WHAT THE TASK ASKS – Below are some entries. Copy each line in them that holds "Setting".

Records from a collection:
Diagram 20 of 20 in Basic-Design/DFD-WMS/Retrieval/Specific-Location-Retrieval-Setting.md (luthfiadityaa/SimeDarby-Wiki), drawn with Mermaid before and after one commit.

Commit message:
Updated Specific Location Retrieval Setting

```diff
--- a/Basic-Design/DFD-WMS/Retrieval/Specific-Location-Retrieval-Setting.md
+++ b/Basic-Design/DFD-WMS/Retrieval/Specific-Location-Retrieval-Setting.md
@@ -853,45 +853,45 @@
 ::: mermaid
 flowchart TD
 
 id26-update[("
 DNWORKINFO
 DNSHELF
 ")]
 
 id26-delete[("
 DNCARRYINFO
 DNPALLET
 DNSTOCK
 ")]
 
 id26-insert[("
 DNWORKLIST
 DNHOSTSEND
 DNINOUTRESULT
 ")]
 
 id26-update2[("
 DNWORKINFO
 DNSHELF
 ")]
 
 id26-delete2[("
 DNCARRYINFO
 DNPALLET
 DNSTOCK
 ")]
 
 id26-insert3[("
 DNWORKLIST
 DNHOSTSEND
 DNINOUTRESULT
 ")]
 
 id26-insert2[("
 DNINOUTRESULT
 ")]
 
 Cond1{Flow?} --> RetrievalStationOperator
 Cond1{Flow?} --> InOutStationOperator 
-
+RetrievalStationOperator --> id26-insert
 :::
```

--

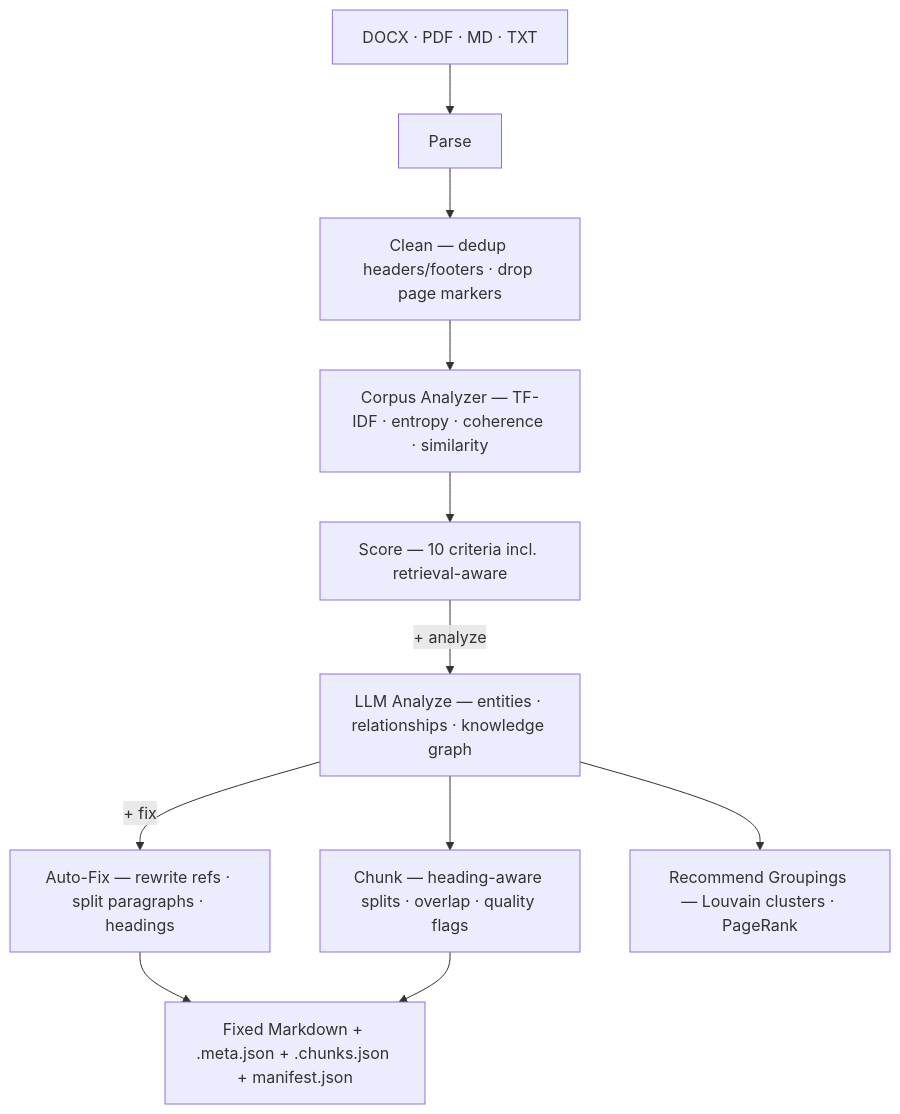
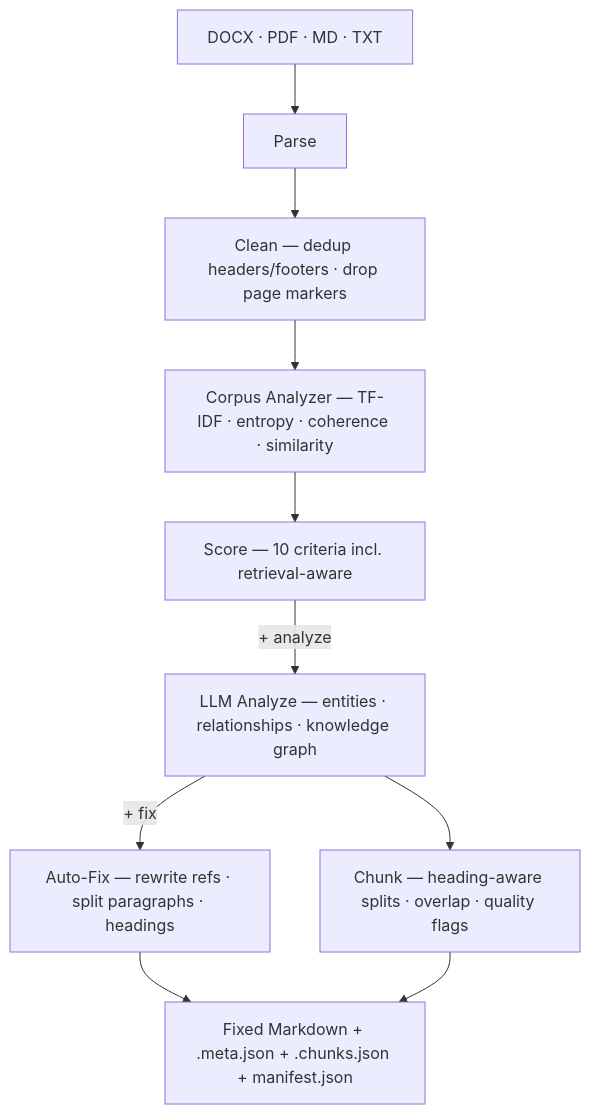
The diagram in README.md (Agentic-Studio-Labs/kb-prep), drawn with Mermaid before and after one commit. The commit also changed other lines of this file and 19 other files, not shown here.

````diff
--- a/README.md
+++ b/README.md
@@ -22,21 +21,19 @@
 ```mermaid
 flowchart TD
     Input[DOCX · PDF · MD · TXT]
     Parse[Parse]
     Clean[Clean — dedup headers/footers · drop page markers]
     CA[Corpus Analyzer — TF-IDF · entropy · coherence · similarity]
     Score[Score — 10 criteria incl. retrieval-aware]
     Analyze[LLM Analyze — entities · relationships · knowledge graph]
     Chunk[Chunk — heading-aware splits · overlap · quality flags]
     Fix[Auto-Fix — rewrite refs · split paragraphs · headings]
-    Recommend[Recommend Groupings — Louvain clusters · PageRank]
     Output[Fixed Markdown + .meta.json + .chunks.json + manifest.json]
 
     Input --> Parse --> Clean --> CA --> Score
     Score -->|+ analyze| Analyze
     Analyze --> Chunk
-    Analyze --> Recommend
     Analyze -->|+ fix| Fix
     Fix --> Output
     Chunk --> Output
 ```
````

EXERCISE RESULT –
Diagram 20 of 20 in Basic-Design/DFD-WMS/Retrieval/Specific-Location-Retrieval-Setting.md (luthfiadityaa/SimeDarby-Wiki), drawn with Mermaid before and after one commit.
Updated Specific Location Retrieval Setting
--- a/Basic-Design/DFD-WMS/Retrieval/Specific-Location-Retrieval-Setting.md
+++ b/Basic-Design/DFD-WMS/Retrieval/Specific-Location-Retrieval-Setting.md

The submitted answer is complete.